▸ Exercise brief
No output is needed beyond the number of lines in the listing that contain the word "HomePage".
───── Given records
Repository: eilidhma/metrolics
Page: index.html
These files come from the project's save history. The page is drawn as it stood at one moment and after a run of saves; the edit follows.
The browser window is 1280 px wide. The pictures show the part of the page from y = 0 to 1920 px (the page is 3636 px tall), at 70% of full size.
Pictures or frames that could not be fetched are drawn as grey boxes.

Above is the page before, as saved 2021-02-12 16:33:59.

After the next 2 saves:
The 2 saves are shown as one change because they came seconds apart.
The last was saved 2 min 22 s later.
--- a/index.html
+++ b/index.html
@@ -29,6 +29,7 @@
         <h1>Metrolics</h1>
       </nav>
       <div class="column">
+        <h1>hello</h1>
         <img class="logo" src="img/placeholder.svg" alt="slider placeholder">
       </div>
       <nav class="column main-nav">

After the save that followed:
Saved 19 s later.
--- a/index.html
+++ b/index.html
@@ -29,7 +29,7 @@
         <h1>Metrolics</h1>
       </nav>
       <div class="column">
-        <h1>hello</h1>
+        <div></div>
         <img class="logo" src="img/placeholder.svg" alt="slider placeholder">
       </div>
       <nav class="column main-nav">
──────────
───── Given records
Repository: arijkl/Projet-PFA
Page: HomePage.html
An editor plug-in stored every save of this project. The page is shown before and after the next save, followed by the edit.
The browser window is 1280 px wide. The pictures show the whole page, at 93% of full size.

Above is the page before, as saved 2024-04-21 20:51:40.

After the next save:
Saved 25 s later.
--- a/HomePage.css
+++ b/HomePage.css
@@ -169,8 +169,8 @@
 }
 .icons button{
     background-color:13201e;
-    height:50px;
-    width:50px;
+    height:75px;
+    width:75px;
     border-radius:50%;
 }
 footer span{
──────────
▸ Output of the task
3